There are very few companies with the illustrious history of The Walt Disney Company (NYSE:DIS). Started by Walt Disney, much of this empire was built upon the iconic animated character of Mickey Mouse -- so much so that Disney is commonly referred to as "The House of Mouse." And while many of us fondly remember that legendary jingle, "M-I-C ... K-E-Y ... M-O-U-S-E," a more apt theme song for The Walt Disney Company this century can be found blaring on ESPN almost hourly: DA DA DA ... DA DA DA.
Big growth from a small mammal
Walt Disney -- then the Disney Brothers Studio -- originated in late 1923 when its namesake signed a contract to produce a series of comedies with M.J Winkler of Felix the Cat fame. The company's breakthrough cartoon, Steamboat Willie, was Mickey's -- and Minnie's -- first appearance, gracing screens in 1928.
The cartoon and character ended up being a tremendous success. Yes, there were ups and downs, but the next few decades were a time of tremendous growth in the history of the company. Walt Disney famously quipped on the Emmy-Award Winning Disneyland TV show: "I only hope that we never lose sight of one thing -- that it all started with a Mouse."
Even so, it is hard building a $150 billion company on the back of a creature the size of a shoe -- even if he has a snazzy jumpsuit on.
In defense of Michael Eisner – well, sort of
Michael Eisner, the CEO from 1984 to 2005, has a dubious distinction among Disney shareholders. Blamed for the corporatization of the brand, and for producing lackluster results, he was forced out of the company rather unceremoniously by a shareholder vote that stripped him of the board chairmanship. He stepped down as CEO soon thereafter.
However, Eisner -- perhaps unwittingly -- provided the most value to the current Disney shareholders through its purchase of Capital Cities/ABC in 1995. That's because nearly a decade prior, ABC bought a little-known sports programming network you now know as ESPN.
However, Eisner can't be faulted for understating ESPN's potential -- even analysts missed it. Rarely mentioned in the acquisition write-ups for The New York Times, SFGate, and others, it appears ESPN was thought of as a minute part of the deal -- essentially a nice addition, but not a game-changer.
My, have times changed
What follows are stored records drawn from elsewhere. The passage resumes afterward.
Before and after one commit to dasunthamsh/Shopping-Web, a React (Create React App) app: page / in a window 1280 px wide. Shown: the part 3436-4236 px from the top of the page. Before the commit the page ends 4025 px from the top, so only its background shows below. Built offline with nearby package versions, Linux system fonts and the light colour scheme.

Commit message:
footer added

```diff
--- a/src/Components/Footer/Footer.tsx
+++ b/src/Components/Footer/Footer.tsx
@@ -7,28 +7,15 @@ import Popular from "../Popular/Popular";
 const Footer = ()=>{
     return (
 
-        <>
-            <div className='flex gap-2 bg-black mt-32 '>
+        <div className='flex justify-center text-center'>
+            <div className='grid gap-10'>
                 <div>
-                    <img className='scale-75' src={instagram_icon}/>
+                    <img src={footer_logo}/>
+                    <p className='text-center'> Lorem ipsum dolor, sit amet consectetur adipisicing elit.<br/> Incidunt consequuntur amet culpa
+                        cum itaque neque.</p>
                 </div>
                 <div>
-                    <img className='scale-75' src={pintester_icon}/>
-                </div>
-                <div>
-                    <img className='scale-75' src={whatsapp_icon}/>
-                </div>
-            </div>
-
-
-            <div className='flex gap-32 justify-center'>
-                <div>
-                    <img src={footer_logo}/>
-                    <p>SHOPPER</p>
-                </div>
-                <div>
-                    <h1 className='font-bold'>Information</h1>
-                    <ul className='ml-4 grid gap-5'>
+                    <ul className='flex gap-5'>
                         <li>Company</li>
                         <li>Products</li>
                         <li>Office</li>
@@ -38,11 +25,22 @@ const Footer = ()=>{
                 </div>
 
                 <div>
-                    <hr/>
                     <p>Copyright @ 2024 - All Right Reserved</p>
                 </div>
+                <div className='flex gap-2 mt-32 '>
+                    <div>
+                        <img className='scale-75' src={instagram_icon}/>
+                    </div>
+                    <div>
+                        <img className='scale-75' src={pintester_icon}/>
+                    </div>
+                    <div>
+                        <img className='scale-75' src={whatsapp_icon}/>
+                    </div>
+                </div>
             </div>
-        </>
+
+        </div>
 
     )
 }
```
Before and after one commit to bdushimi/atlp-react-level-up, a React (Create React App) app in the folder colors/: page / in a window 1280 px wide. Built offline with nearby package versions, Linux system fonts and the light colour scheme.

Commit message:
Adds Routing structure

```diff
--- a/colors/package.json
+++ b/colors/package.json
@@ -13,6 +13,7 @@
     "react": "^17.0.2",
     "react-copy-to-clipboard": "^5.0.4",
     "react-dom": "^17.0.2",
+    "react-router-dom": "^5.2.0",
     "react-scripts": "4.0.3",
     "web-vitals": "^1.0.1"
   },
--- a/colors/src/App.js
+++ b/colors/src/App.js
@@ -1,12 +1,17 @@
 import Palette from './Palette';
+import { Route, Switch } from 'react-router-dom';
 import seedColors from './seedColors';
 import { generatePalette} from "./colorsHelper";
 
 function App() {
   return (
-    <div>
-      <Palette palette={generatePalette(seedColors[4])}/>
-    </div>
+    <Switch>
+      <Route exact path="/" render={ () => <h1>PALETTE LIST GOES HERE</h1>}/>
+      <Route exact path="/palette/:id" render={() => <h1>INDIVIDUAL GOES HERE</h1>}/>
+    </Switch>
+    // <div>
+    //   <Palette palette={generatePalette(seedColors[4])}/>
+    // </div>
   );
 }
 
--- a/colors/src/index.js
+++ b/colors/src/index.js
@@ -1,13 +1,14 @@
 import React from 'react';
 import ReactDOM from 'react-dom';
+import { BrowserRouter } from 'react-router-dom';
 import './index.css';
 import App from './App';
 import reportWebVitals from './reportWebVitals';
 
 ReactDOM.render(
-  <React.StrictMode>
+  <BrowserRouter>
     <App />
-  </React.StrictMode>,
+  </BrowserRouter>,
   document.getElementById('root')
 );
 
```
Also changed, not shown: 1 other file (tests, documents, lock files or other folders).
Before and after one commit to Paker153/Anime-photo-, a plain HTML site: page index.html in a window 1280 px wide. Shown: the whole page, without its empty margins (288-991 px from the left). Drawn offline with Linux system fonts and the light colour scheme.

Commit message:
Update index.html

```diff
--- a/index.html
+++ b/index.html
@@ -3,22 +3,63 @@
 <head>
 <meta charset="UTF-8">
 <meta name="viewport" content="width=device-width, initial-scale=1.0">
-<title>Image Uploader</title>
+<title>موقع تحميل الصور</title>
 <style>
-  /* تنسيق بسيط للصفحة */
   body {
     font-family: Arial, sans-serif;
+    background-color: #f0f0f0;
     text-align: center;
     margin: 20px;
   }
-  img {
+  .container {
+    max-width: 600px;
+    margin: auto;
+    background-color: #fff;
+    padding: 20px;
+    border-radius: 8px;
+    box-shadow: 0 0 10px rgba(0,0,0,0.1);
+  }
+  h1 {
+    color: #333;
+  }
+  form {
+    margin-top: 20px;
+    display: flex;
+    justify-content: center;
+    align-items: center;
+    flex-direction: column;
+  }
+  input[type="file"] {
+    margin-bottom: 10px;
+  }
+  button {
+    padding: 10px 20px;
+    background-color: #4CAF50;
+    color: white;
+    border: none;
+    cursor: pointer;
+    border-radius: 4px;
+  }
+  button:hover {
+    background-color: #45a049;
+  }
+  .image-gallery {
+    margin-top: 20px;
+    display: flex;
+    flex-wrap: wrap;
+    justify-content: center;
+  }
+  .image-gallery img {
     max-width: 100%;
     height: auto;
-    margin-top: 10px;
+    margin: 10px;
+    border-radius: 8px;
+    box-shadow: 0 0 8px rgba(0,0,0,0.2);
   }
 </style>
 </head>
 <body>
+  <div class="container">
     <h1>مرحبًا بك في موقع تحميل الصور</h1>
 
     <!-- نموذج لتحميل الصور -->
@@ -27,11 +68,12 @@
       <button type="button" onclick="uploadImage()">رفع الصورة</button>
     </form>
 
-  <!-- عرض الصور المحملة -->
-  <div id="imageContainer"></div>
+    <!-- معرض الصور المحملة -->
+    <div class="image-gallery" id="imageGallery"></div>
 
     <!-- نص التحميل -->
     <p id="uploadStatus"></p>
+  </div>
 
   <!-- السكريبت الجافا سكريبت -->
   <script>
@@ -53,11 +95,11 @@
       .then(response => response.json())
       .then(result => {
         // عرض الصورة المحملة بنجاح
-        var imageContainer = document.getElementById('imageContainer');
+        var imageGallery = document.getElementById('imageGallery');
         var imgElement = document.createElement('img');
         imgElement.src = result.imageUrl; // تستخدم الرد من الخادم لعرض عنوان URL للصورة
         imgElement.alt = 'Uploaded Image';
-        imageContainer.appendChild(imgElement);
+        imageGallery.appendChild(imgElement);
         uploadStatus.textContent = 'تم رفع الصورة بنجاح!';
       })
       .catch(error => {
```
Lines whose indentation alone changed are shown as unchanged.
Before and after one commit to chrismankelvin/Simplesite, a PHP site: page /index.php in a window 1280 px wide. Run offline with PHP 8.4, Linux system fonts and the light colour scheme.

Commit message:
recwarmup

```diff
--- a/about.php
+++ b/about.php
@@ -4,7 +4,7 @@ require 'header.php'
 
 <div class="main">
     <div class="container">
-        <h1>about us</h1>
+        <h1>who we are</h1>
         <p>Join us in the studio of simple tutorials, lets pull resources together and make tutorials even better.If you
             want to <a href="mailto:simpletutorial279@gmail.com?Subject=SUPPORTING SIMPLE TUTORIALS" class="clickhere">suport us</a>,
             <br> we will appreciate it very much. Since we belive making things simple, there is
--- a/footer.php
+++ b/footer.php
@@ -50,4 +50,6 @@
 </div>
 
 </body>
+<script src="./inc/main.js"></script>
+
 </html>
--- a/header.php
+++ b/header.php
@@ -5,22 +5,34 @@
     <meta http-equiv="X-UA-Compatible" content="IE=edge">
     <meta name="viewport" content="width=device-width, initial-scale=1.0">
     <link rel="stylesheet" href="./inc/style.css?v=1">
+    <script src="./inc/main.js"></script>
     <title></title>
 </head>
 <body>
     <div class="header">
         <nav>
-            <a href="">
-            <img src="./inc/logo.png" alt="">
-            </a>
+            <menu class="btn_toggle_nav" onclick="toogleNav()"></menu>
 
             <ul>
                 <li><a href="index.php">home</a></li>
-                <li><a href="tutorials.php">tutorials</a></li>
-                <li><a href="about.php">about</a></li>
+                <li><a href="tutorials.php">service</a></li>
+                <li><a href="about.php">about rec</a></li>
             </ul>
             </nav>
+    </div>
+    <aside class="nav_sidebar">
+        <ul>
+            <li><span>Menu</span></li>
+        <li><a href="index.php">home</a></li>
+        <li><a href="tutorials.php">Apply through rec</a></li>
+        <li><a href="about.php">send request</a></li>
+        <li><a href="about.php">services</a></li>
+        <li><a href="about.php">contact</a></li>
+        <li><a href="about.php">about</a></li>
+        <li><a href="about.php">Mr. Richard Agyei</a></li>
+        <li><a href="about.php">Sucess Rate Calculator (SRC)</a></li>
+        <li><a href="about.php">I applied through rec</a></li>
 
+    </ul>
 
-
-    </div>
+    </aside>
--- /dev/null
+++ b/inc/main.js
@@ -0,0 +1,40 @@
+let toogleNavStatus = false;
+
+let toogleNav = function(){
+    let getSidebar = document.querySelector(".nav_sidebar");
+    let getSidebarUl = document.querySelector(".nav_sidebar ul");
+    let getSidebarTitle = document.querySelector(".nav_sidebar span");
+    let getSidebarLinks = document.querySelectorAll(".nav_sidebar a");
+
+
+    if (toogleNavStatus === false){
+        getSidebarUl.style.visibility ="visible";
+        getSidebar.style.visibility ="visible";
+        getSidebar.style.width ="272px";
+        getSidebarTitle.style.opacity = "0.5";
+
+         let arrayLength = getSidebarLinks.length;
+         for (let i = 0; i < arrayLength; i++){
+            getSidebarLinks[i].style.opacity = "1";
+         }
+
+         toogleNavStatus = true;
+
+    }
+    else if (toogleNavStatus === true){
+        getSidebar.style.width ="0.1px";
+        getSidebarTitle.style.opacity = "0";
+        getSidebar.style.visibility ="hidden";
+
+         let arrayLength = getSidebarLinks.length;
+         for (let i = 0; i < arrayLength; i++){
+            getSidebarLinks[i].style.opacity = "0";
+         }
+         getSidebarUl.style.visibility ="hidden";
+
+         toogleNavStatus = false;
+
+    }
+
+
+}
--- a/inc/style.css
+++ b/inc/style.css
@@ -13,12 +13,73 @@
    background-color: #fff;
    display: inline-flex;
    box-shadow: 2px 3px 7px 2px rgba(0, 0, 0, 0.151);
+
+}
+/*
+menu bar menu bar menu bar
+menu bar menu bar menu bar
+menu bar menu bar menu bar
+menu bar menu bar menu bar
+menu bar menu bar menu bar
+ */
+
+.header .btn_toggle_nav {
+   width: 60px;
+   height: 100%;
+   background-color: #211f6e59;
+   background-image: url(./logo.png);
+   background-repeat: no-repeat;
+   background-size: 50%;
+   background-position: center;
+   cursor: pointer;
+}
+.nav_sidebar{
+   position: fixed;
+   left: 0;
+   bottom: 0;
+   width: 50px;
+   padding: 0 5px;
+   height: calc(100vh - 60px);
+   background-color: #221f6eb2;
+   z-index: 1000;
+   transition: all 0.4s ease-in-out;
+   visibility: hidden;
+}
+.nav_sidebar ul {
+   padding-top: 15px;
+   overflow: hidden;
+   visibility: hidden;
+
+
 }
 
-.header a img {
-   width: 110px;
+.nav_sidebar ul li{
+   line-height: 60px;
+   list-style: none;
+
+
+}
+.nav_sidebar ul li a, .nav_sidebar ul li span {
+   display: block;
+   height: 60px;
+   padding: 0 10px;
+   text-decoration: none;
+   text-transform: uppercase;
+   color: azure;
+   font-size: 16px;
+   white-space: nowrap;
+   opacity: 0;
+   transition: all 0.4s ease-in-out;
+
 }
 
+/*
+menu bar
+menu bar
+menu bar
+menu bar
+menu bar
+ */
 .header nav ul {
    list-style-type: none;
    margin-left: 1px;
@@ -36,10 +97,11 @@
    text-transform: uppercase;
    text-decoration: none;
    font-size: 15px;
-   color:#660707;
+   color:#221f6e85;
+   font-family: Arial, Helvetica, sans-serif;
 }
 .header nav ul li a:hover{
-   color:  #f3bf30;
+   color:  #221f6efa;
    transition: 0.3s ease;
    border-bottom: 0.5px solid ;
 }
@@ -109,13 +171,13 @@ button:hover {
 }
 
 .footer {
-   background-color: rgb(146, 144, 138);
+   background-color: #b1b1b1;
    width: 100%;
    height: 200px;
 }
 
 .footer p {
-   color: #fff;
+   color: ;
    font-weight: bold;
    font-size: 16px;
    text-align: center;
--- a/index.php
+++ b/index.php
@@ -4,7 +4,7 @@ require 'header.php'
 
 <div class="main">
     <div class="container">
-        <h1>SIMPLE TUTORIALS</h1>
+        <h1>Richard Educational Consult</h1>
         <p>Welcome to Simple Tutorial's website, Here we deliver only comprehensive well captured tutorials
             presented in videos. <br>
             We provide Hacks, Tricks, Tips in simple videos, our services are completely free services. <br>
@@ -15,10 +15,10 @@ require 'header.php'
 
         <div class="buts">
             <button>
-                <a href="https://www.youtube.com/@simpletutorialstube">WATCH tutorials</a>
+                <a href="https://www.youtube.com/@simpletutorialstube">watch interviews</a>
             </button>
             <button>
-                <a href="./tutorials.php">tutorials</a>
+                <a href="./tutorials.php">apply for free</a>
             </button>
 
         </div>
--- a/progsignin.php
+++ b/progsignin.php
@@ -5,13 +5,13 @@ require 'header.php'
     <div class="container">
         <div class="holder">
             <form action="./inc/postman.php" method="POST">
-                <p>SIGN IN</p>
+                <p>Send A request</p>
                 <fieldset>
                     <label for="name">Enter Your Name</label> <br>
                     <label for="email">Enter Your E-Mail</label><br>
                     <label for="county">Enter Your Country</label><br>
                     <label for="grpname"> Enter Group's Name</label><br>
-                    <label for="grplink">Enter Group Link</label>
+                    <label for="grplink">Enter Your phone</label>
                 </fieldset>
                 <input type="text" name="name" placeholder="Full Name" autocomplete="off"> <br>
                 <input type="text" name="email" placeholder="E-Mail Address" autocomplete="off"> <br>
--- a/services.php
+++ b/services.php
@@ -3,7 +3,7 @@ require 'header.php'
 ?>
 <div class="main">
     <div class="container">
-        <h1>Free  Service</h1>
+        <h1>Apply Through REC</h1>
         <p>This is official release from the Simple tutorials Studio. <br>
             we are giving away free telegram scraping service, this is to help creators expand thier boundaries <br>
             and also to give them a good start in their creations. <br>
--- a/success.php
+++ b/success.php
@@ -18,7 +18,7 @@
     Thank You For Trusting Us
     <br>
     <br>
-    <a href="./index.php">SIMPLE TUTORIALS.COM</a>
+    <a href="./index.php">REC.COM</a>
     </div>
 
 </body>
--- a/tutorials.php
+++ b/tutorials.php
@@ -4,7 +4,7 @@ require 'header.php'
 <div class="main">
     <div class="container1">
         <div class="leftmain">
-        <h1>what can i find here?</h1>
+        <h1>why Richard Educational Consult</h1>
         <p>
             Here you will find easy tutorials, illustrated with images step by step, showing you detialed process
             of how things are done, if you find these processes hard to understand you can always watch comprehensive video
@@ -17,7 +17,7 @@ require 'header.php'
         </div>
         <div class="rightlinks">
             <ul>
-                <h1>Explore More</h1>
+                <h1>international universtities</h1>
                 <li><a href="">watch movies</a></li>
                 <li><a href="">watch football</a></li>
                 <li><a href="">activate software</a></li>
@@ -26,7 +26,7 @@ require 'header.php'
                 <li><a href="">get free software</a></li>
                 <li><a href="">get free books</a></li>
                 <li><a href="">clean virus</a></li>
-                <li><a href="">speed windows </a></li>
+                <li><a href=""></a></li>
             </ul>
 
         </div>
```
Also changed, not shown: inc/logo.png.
You can't blame Eisner, the media, or analysts for failing to see the value in ESPN. America has been on an all-out craze for all things sports ever since that deal, making ESPN the king of cable networks. ESPN and ESPN2 command a shocking $5.13 and $0.68 of monthly affiliate fees -- the cable-provider revenue that's paid back to the content owner. For perspective, the average fee for basic channels is $0.26; ESPN commands nearly 20 times the average basic cable channel.
Also, the NPD group recently estimated the average cable bill at $90 a month. So, for the average person, nearly 6.5% of the cable bill is going directly to ESPN, with 80% of it making its way back to Disney. (Hearst still owns the remaining 20% of the company.)
Why the discrepancy between ESPN and other channels? Among the traditional metrics, viewership, hours viewed, etc., ESPN stands out. But it's more than that. ESPN is a strong deterrent against a powerful trend in cable -- so called "cord-cutting" -- in which many households are abandoning cable in favor of streaming and online services. Nobody has quite figured out how to combat it, outside of news and sports.
No longer the House of Mouse?
Disney continues to reap the benefits of ESPN -- a recent Wunderlich Securities valuation placed ESPN's value as a stand-alone entity at $50.8 billion. At the time of that valuation, Disney as an entire company was worth $137 billion. The ABC network has had a rough go and is only worth an estimated $3.2 billion.
So right now, ESPN alone is nearly 40% of the total value of Disney. Eventually, we'll have to stop calling Disney "The House of Mouse" and change that to ESPN's affable, longtime sports anchor: "The House of Berman."